AbstractsBiology & Animal Science

Employing a polyphasic taxonomy in Talaromyces

by N. Yilmaz Visagie

Institution: Universiteit Utrecht
Year: 2015
Keywords: Talaromyces; Penicillium; biotechnology; taxonomy; ployphasic approach, extrolites; extrolites; mycotoxin
Record ID: 1241236
Full text PDF: http://dspace.library.uu.nl:8080/handle/1874/310935


Talaromyces is an important and diverse genus. Its species have positive and/or negative impacts on humans and animals. On the negative side, many Talaromyces species are associated with food spoilage and mycotoxin production, while some are opportunistic pathogens for animals and humans.
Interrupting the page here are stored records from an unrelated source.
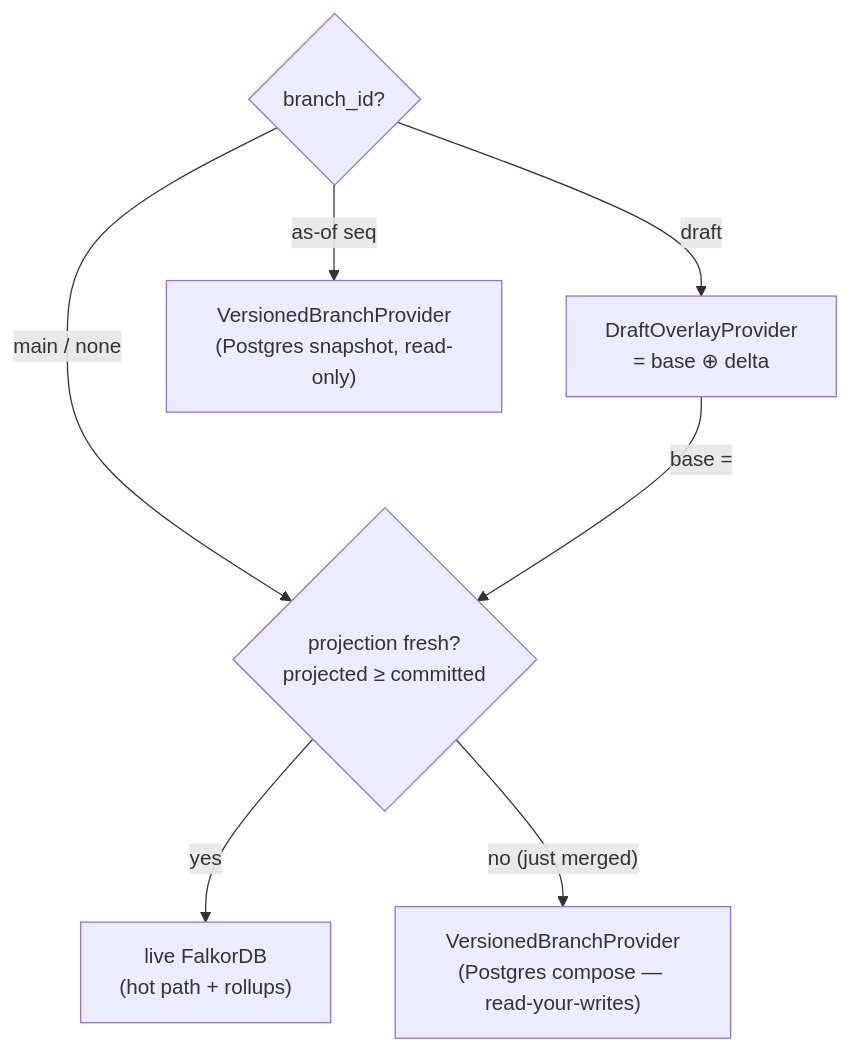
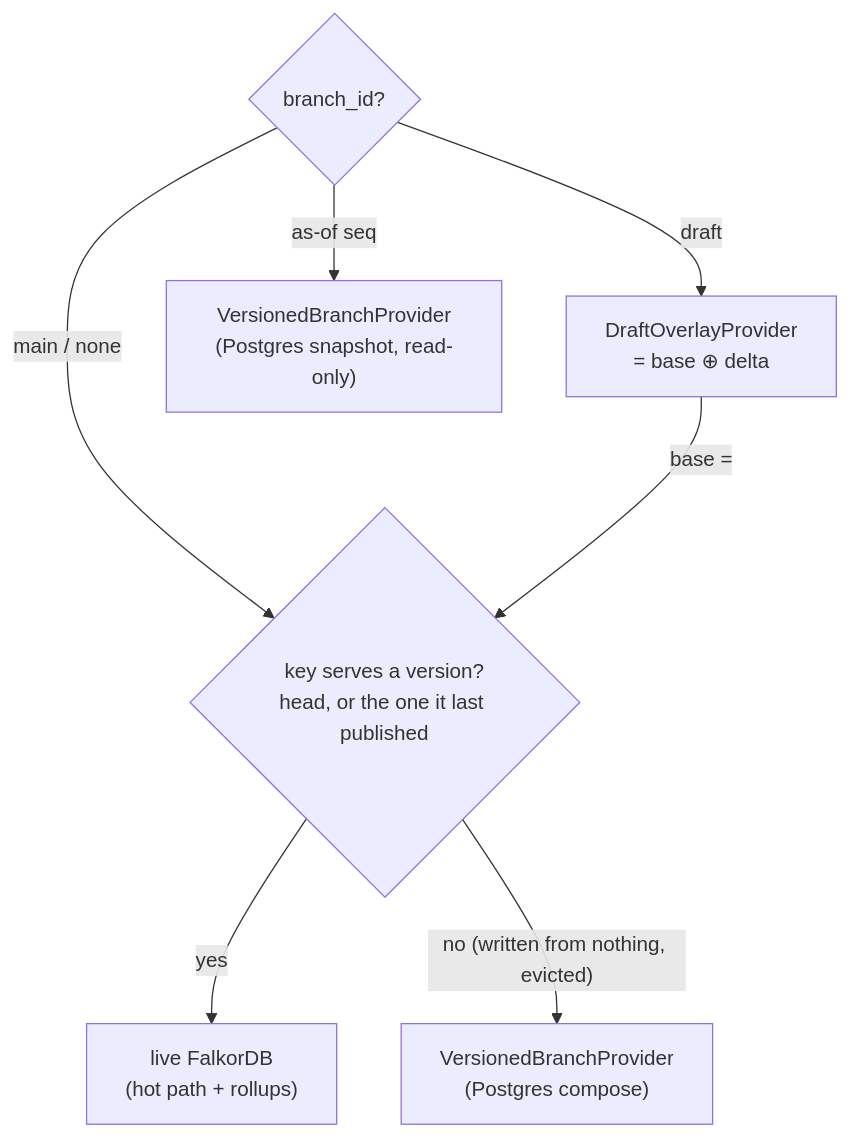
Before and after one commit to rkrumins/dataviz: the third of 5 diagrams in docs/versioning/01-overview-and-architecture.md, drawn with Mermaid. The commit also changed other lines of this file and 50 other files, not shown here.

````diff
--- a/docs/versioning/01-overview-and-architecture.md
+++ b/docs/versioning/01-overview-and-architecture.md
@@ -140,9 +140,9 @@
 ```mermaid
 flowchart TD
     R{"branch_id?"} -->|"draft"| D["DraftOverlayProvider<br/>= base ⊕ delta"]
-    R -->|"main / none"| F{"projection fresh?<br/>projected ≥ committed"}
+    R -->|"main / none"| F{"key serves a version?<br/>head, or the one it last published"}
     R -->|"as-of seq"| P0["VersionedBranchProvider<br/>(Postgres snapshot, read-only)"]
     F -->|"yes"| L["live FalkorDB<br/>(hot path + rollups)"]
-    F -->|"no (just merged)"| P1["VersionedBranchProvider<br/>(Postgres compose — read-your-writes)"]
+    F -->|"no (written from nothing, evicted)"| P1["VersionedBranchProvider<br/>(Postgres compose)"]
     D -->|"base = "| F
 ```
````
On the positive side, many species are exploited in biotechnology for the production of novel enzymes, antibiotics, anti-tumour agents and food colourants, while some species are used as bio-control agents. The diversity within the genus and its importance make correct identifications in Talaromyces crucial. This was the focus of this project and in the process we have established a polyphasic approach for working with the genus. This means that Talaromyces species can now be identified using morphology or multi-gene sequences. Morphological identifications may be tricky, as it often needs an experienced worker. This is evident from studies employing only morphological identifications, which lead to numerous misidentifications. The DNA barcoding initiative lead to more studies employing sequence-based identifications. However, for accurate identifications using only DNA sequences, the correct genes should be amplified and the sequences should be compared to a verified and trustworthy dataset. One goal of our study was to supply this dataset for Talaromyces. Also, BenA was proposed as a secondary barcode marker to ITS. In this study we provide verified sequence datasets for both ITS and BenA for the accepted 88 Talaromyces species. These sequences will not only be crucial for future identifications, but also for exploring for new species. From our studies on the T. verruculosus species complex and section Islandici the number of accepted species will soon rise to 97. Additionally, we have found a number of supposedly new species that will be described in future papers. Talaromyces species can be found in a wide range of substrates all over the world. It is clear that there are many more Talaromyces species in nature waiting to be discovered and this study has made a big contribution towards discovering the true diversity in Talaromyces.